» Material shown
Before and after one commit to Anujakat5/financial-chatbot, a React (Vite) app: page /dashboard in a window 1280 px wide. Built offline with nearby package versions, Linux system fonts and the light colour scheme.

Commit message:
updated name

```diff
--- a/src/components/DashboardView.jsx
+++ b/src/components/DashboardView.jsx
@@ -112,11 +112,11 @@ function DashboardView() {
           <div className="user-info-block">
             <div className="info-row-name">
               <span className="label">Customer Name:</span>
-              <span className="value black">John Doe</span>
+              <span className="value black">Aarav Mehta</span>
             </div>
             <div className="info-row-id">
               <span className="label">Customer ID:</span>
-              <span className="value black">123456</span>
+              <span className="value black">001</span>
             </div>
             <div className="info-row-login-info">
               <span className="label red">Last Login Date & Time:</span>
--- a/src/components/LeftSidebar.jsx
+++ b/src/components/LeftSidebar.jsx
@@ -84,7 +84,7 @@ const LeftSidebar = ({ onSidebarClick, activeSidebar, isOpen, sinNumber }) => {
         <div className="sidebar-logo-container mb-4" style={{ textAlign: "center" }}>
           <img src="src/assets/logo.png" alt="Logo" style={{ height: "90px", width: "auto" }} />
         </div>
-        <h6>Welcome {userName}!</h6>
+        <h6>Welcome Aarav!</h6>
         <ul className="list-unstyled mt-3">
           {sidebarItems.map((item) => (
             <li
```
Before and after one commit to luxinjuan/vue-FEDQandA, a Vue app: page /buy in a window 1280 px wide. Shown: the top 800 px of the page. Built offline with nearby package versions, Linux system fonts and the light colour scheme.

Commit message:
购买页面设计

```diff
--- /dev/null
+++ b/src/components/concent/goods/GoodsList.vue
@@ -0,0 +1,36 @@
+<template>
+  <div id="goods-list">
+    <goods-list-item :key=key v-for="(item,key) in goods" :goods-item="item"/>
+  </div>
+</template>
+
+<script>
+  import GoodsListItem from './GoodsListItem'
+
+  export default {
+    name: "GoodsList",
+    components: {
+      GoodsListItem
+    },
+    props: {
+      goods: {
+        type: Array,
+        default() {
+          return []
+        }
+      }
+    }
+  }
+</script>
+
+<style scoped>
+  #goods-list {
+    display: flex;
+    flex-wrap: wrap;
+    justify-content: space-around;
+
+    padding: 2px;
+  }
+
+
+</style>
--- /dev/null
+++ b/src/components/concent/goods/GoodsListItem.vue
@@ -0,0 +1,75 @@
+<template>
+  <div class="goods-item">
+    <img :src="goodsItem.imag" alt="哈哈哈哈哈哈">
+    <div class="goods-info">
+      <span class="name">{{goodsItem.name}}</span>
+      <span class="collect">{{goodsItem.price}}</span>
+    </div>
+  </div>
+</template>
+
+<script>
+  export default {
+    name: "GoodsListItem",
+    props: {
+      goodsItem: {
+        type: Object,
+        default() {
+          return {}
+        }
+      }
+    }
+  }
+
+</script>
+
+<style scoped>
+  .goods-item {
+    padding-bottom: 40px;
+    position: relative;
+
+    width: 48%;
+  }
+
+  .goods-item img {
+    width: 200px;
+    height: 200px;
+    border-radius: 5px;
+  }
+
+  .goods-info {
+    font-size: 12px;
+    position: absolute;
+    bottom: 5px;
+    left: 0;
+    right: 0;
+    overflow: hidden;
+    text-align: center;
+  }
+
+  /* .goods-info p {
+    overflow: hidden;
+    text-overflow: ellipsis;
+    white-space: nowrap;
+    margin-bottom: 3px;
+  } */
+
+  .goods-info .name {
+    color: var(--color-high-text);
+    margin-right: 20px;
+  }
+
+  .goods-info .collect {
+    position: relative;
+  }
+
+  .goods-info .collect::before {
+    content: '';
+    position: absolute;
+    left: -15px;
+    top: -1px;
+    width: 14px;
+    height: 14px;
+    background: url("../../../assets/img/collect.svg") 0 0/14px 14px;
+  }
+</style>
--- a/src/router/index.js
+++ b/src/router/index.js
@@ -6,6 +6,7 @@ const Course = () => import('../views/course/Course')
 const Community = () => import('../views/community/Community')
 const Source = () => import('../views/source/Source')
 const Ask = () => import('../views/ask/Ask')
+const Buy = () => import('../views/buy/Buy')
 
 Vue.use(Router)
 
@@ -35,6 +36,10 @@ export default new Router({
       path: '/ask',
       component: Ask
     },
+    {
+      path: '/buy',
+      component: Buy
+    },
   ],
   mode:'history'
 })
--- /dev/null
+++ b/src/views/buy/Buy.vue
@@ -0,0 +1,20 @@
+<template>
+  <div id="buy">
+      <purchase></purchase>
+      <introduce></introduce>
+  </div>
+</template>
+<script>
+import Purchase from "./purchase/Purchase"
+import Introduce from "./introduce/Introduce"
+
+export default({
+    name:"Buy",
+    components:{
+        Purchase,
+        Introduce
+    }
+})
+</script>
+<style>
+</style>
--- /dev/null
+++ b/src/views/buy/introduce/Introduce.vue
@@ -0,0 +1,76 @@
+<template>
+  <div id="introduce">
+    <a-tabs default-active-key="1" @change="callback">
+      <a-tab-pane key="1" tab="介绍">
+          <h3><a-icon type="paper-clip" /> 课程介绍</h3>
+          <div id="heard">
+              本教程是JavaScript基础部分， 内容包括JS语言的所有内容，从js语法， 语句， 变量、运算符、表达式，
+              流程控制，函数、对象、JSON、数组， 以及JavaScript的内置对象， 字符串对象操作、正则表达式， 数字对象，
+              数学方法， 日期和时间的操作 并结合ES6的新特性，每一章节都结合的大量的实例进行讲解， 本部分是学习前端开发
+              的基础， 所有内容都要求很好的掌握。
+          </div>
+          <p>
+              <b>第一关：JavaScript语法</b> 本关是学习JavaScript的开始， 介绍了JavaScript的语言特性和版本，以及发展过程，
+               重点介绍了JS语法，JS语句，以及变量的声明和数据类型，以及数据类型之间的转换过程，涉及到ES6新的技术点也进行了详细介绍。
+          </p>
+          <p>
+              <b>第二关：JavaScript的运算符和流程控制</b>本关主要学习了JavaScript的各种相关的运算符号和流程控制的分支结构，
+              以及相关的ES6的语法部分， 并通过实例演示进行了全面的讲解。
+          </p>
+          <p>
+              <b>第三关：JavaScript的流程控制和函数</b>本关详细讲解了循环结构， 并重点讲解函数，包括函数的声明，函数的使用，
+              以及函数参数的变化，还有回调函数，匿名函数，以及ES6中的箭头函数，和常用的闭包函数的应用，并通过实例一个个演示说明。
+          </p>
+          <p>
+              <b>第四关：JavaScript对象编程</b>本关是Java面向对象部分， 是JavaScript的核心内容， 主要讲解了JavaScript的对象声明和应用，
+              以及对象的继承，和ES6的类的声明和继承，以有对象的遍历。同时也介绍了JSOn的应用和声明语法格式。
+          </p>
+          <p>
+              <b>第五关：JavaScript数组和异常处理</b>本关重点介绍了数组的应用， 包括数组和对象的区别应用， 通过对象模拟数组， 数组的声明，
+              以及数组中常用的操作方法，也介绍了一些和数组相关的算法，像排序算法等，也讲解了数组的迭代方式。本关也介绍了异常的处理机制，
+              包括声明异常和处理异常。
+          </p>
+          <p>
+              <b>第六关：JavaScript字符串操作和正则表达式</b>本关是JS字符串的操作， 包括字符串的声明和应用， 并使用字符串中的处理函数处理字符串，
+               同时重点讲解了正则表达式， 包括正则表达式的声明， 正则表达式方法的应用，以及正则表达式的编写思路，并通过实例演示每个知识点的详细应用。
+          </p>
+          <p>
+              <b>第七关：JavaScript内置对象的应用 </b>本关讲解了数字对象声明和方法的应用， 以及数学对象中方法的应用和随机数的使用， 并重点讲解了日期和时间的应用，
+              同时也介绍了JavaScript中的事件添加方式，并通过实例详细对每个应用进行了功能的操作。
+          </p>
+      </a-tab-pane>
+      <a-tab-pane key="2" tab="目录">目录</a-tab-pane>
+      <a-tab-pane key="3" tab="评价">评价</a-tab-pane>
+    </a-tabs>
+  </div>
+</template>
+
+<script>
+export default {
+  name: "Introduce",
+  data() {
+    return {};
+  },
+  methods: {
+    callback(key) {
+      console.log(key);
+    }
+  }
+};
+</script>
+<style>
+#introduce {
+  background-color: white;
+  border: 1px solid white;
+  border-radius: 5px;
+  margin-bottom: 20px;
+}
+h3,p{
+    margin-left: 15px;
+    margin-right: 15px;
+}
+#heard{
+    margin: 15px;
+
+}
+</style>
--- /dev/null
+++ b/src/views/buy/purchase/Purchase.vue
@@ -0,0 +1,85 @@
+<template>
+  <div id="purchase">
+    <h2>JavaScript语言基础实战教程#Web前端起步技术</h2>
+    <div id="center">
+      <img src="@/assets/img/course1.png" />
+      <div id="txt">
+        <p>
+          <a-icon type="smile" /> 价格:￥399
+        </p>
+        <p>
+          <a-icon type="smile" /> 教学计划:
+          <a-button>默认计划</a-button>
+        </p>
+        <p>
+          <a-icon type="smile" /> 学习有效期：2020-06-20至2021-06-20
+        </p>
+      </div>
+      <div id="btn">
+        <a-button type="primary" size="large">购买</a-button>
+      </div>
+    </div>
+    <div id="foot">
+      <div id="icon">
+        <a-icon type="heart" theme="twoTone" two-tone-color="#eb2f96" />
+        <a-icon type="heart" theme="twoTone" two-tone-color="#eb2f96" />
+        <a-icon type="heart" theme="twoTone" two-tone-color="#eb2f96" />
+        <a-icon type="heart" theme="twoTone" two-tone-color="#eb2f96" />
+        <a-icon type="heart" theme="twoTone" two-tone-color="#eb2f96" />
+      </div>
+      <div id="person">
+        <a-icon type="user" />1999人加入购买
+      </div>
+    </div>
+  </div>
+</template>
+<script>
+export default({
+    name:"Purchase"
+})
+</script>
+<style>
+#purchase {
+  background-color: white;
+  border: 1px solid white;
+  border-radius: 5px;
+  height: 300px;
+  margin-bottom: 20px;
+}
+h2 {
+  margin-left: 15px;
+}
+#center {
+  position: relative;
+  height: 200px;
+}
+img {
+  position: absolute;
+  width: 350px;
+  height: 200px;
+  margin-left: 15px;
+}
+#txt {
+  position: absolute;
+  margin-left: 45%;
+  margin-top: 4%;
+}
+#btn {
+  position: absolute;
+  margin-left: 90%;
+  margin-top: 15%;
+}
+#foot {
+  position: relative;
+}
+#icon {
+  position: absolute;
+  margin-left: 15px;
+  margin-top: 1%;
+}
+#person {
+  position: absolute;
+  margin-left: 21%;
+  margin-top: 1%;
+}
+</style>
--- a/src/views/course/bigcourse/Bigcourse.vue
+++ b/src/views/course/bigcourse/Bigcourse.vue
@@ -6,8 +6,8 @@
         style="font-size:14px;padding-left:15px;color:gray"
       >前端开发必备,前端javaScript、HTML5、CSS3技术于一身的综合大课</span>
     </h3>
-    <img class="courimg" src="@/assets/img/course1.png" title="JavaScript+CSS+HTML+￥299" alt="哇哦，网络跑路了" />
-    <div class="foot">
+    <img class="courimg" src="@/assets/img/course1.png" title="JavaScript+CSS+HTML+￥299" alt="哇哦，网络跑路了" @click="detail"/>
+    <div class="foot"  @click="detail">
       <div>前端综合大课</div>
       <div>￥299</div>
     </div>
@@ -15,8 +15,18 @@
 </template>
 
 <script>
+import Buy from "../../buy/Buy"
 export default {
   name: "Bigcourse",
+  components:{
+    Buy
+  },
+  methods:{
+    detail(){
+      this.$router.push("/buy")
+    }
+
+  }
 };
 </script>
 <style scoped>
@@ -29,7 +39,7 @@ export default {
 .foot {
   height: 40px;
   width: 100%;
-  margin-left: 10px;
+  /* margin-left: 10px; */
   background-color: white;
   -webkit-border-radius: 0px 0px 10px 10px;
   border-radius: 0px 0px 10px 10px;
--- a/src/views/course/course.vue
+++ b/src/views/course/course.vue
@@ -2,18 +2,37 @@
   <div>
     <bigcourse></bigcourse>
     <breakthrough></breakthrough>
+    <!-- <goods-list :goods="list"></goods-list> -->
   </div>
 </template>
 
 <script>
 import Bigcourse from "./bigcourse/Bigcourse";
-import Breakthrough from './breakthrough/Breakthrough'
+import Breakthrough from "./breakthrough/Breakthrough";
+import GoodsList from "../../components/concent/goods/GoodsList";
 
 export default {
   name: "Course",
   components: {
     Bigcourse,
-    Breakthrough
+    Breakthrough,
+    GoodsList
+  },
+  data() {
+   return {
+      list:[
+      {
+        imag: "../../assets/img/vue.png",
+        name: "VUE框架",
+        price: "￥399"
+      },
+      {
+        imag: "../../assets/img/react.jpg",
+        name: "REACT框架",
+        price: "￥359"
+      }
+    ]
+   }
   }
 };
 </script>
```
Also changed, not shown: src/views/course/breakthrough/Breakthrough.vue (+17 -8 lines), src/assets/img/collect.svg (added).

» What is expected
Whenever a line above contains "const", copy that line.

» Exercise solution
@@ -84,7 +84,7 @@ const LeftSidebar = ({ onSidebarClick, activeSidebar, isOpen, sinNumber }) => {
@@ -6,6 +6,7 @@ const Course = () => import('../views/course/Course')
 const Community = () => import('../views/community/Community')
 const Source = () => import('../views/source/Source')
 const Ask = () => import('../views/ask/Ask')
+const Buy = () => import('../views/buy/Buy')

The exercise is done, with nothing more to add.